Tuesday, April 30, 2019


Get skyclad and ride, ladies!


Front cover art by Steve Karchin.
Man, when I saw the ads for CHILDREN OF THE DAMNED they scared the pants of me! I was a kid, too, and the thought that kids close to my own age had evil powers just creeped me out.

Now publisher Dick Klemensen, in his usual up-down-and sideways fashion, will be covering the film in the latest LITTLE SHOPPE OF HORRORS, due next month. Please support Dick's always superb effort by pre-ordering your copy right HERE.

Me? I can hardly wait!

From the publisher:
In 1960, a little black-and-white science fiction film - Village of the Damned - was released almost by mistake - by M-G-M, in the United Kingdom. The cold, glowing eyes of those 'Children' grabbed at audiences and made an international hit of this little low-budget flick.

  Anthony takes you in-depth behind the scenes of how what started as a low-budget Hollywood version of John Wyndham's best seller - The Midwich Cuckoos - in 1957 - became one of several little movies shooting at M-G-M'S Borehamwood Studios in 1959. Anthony had access to all the production records, talking to most of the key people and young performers that made those glowing eyes a world sensation.

 Interview with Max Rosenberg — by Jonathan Sothcott and Tom Weaver.
  Rosenberg was one of the two co-founders of Amicus Film Productions. Read as Max talks about the often contentious relationship he had with his partner, Milton Subotsky. Yet they gave us films like City of the Dead, Dr. Terror's House of Horrors, Asylum and many other really cool movies of imagination.

The Hammer Diaries of Christopher Wicking - 1974-1976 - Part 1 — Edited by Mitchel Wicking.
  Christopher Wicking wrote the screenplays for three American-International films (such as Scream and Scream Again) and three for Hammer (Blood From the Mummy's Tomb, etc.) - and for almost three years, he kept a diary of his time with Hammer as Script Supervisor.
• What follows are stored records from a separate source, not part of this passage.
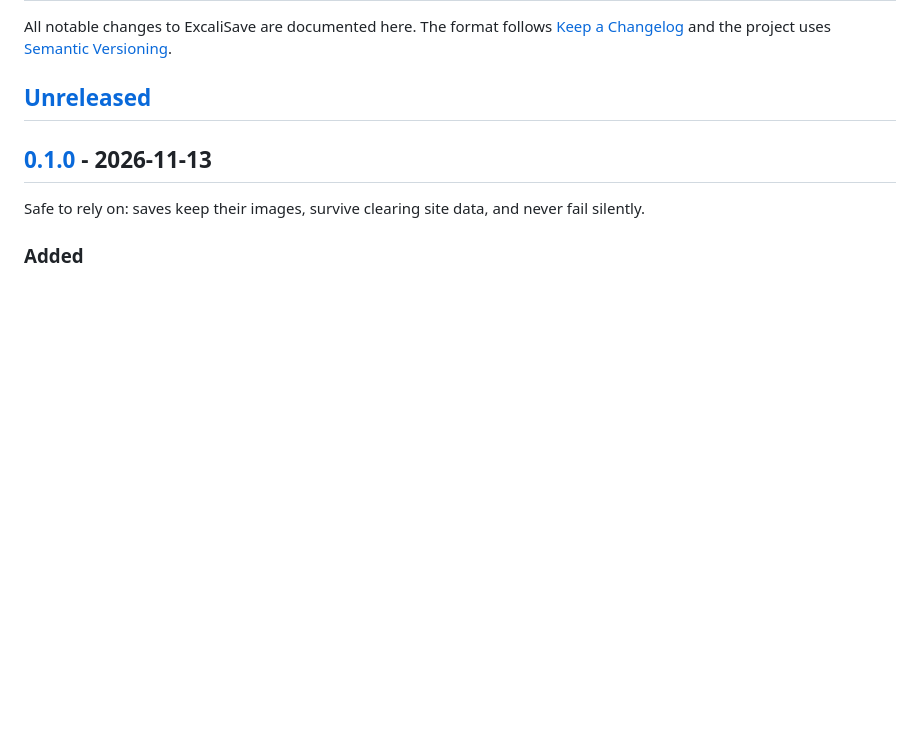
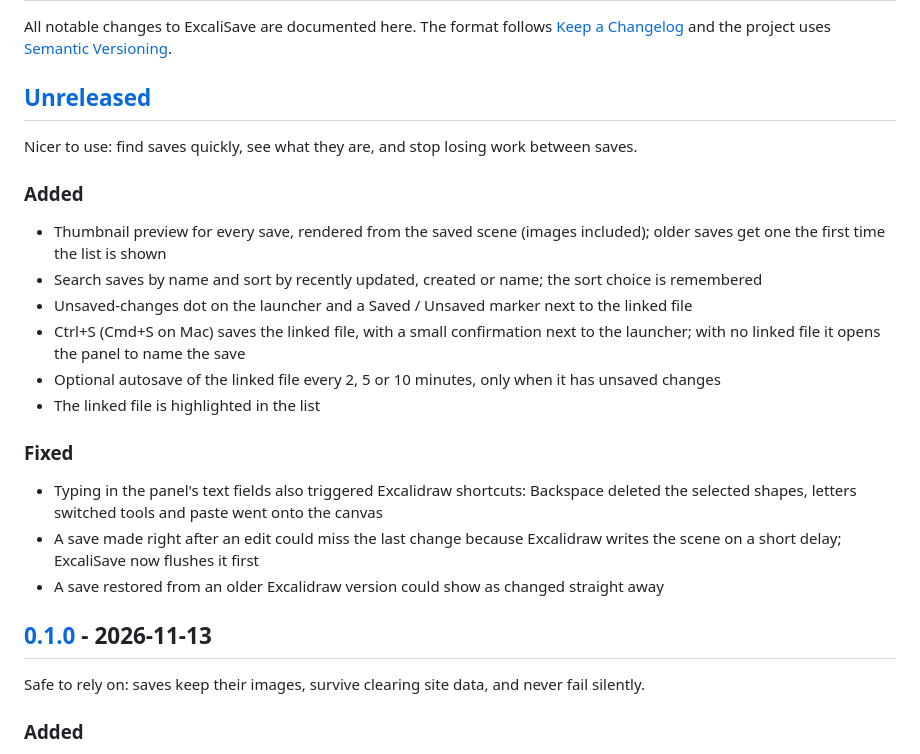
Before and after one commit to callmegautam/ExcaliSave, a Markdown page: CHANGELOG.md, the part around the change. Drawn GitHub-style; blank space fills up the shorter version.

```diff
--- a/CHANGELOG.md
+++ b/CHANGELOG.md
@@ -3,6 +3,23 @@
 All notable changes to ExcaliSave are documented here. The format follows [Keep a Changelog](https://keepachangelog.com/en/1.1.0/) and the project uses [Semantic Versioning](https://semver.org/).
 
 ## [Unreleased]
+
+Nicer to use: find saves quickly, see what they are, and stop losing work between saves.
+
+### Added
+
+- Thumbnail preview for every save, rendered from the saved scene (images included); older saves get one the first time the list is shown
+- Search saves by name and sort by recently updated, created or name; the sort choice is remembered
+- Unsaved-changes dot on the launcher and a Saved / Unsaved marker next to the linked file
+- Ctrl+S (Cmd+S on Mac) saves the linked file, with a small confirmation next to the launcher; with no linked file it opens the panel to name the save
+- Optional autosave of the linked file every 2, 5 or 10 minutes, only when it has unsaved changes
+- The linked file is highlighted in the list
+
+### Fixed
+
+- Typing in the panel's text fields also triggered Excalidraw shortcuts: Backspace deleted the selected shapes, letters switched tools and paste went onto the canvas
+- A save made right after an edit could miss the last change because Excalidraw writes the scene on a short delay; ExcaliSave now flushes it first
+- A save restored from an older Excalidraw version could show as changed straight away
 
 ## [0.1.0] - 2026-11-13
 
```
Also changed, not shown: README.md (+15 -1 lines), docs/panel.png.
Read all the inside working of Hammer Films as it struggled to survive the 1970's.

All our regular features are back — Letters to LSoH - Ralph's One-and-Only Travelling Reviews Company - Hammer News

Lots of original artwork and Rare Photos!

Front Cover by Steve Karchin
Back Cover by David Robinson
Inside Front Cover by Mark Maddox
Inside Back Cover by Adrian Salmon

100 Pages!

Art by Mark Maddox.

Art by Adrian Salmon.

Arty by David Robinson.

Monday, April 29, 2019


(Above: The Dark Side #200 cover sneak peek)

Alan Bryce and his crew at THE DARK SIDE are readying their momentous 200th issue. Despite the magazine's hiatus a few years ago, TDS has been fully resurrected and becomes one of the longest-running monster 'zines ever. Congrats, guys!

From the publisher:
Possibly the single best issue of The Dark Side we have yet produced, our amazing 100-page Collector’s Edition 200th edition is packed full of incisive and entertaining features on some of the greatest horror films ever made. Within these profusely illustrated pages you’ll discover absorbing articles on the likes of The Exorcist, Jaws, An American Werewolf in London, The Uninvited, The Bride of Frankenstein and many more genre favourites. You’ll also be able to read editor Allan Bryce’s candid history of The Dark Side, an amusing tale as well as an illuminating one, and you can also read about Hammer’s last man standing, the late Dick Miller and Valerie and her Weekend of Wonders. 100 pages of sheer delight for horror fans!


When cartoonist Ron Cobb created this series for radical Art Kunkin's The Los Angeles Free Press (or the Freep as it was affectionately called) in the 1960's, "green ideas" such as ecology, conservation, sustainability and recycling on a large scale were in their infancy. If you've been following these posts, you will know that Cobb had a dim view of the future of industrialized America. Despite heaps of expensive regulatory mandates and billions of dollars spent on the pitiful attempts at creating realistic energy sources, it's not hard to at least agree with a portion of his cautionary art.

Saturday, April 27, 2019


1968 (Second Printing)
A Grove Press Special
Story and art: Jean-Claude Forest
Translation: Richard Seaver
Cover: Photo (Jane Fonda as Barbarella)
Pages: 74
Cover price: $1.50

This is the second printing of the translated BARBARELLA comic book that coincided with the release of the film in 1968. Originally published in 1964 by Le Terrain Vague, it was created by Jean-Claude Forest. The first US edition was published as a hardback in 1966. The second edition was published in 1968 as a softcover. To increase marketability the second edition came with a photo of Jane Fonda as the titular (no pun intended) character.

Part 2 tomorrow.